Westmont's Global Health Uganda is offered every fall semester. Students may also apply to Uganda Studies Program as one of our approved affiliate programs but must first request a spot at email@example.com. Limited spots are available for affiliate programs each semester.

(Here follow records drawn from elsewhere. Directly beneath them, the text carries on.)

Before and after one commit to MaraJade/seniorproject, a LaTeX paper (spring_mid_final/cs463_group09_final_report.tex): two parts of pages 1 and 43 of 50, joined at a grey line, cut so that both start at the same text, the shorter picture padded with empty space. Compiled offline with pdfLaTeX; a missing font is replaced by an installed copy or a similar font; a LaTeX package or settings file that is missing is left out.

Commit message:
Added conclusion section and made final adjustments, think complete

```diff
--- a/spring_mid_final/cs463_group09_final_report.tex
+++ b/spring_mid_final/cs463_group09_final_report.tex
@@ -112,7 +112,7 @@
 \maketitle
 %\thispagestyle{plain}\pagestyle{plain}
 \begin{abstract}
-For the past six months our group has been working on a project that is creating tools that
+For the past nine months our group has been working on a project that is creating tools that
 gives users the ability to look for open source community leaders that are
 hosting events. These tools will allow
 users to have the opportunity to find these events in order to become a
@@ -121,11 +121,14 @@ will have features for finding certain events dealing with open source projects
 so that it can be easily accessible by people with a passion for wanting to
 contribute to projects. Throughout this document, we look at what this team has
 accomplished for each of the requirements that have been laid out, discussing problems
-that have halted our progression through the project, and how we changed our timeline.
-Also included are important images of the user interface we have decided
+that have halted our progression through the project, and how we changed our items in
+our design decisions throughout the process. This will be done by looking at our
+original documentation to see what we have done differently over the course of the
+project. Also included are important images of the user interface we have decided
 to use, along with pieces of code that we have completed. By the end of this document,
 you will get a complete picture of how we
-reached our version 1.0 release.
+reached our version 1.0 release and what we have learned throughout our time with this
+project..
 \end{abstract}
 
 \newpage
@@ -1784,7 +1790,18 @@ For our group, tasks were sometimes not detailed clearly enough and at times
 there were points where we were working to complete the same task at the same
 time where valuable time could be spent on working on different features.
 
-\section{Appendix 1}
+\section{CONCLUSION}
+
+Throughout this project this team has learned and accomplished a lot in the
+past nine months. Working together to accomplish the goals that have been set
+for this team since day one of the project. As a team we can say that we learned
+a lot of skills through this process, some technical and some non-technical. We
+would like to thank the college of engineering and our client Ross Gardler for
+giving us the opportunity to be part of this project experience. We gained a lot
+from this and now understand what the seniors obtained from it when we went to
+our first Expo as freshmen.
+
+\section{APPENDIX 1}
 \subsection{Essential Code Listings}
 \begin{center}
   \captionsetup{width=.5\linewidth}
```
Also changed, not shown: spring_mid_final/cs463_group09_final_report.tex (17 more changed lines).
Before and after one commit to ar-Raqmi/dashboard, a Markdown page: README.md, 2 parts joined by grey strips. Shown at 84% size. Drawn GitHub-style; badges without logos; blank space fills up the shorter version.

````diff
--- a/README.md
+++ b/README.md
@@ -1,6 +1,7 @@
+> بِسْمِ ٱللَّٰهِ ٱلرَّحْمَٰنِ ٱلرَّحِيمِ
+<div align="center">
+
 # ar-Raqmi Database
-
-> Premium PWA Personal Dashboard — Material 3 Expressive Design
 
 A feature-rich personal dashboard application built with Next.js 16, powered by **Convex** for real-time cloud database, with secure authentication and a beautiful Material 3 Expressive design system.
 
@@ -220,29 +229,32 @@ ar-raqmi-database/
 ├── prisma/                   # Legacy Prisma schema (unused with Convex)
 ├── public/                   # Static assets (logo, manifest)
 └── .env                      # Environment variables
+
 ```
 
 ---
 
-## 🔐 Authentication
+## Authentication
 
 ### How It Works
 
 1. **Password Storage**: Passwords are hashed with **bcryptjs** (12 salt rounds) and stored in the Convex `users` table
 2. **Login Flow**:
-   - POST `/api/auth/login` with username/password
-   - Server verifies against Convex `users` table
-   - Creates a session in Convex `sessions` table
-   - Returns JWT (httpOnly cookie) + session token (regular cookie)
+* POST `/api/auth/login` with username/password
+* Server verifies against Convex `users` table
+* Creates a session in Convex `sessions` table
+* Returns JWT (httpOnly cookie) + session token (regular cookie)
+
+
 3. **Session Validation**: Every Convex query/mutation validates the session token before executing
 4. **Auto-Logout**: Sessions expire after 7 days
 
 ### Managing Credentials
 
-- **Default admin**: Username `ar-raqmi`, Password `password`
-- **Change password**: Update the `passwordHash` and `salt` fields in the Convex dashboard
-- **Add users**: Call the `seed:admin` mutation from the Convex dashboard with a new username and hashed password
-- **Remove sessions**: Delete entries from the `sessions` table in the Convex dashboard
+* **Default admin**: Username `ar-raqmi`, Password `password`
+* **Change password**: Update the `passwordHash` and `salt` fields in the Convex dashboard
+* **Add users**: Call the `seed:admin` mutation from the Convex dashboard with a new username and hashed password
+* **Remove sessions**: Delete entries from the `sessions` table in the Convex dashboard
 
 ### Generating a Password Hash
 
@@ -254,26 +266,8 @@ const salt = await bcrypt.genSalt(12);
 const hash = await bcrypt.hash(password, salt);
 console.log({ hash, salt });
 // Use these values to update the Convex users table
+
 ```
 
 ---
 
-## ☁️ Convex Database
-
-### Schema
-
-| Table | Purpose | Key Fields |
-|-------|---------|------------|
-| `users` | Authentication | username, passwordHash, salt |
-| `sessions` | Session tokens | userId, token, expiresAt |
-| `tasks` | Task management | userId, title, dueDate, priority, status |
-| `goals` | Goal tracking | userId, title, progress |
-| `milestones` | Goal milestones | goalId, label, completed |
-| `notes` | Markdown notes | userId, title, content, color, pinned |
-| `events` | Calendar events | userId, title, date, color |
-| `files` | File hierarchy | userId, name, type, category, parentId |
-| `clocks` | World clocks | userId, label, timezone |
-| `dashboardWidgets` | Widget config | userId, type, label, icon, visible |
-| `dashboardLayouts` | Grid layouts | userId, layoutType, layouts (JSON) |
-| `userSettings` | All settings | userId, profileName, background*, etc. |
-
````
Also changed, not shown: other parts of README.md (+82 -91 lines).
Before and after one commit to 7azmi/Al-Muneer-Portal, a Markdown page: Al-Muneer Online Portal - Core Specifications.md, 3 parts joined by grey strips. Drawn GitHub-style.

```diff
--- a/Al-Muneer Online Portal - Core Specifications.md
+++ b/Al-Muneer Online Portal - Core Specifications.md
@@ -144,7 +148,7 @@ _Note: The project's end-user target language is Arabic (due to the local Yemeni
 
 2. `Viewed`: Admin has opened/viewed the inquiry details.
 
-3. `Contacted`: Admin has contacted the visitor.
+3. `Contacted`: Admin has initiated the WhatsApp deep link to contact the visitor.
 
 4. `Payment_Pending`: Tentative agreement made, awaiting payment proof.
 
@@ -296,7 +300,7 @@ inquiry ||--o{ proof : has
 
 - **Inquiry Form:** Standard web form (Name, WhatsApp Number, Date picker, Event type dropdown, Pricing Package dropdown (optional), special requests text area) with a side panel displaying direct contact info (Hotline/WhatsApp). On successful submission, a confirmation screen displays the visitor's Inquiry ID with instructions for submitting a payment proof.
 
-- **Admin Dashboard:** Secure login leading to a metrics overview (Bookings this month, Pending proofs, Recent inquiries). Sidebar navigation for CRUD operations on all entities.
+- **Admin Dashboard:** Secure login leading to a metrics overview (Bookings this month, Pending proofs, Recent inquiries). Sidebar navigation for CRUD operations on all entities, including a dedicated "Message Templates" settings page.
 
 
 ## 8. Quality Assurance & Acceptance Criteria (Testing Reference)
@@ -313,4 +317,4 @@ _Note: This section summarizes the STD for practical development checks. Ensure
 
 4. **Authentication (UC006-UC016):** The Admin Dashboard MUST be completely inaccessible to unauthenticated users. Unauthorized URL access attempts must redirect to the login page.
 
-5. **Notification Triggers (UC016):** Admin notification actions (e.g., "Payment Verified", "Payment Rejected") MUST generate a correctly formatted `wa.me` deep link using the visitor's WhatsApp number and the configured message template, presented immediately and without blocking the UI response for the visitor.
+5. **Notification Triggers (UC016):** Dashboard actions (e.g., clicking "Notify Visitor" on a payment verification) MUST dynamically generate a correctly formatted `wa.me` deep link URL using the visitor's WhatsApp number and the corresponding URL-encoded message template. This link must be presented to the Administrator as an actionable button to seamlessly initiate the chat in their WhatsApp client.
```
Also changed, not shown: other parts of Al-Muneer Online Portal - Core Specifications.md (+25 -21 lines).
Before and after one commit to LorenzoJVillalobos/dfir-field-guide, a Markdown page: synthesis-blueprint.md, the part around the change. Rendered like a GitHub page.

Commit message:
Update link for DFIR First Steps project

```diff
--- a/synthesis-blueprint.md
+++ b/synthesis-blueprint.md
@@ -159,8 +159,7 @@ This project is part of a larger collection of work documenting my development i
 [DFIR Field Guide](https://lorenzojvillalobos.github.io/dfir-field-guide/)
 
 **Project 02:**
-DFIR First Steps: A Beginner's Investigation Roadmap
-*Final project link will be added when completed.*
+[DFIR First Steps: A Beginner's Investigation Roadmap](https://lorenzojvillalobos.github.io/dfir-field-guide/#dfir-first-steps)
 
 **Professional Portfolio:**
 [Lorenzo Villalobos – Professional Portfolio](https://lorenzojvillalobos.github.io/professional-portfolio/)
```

Since 80% of the population lives in rural settings in Uganda, you will visit healthcare initiatives implementing education, counseling, and clinical care alongside community healthcare workers, volunteers, and others mobilized for improved health and livelihoods in the countryside of Uganda.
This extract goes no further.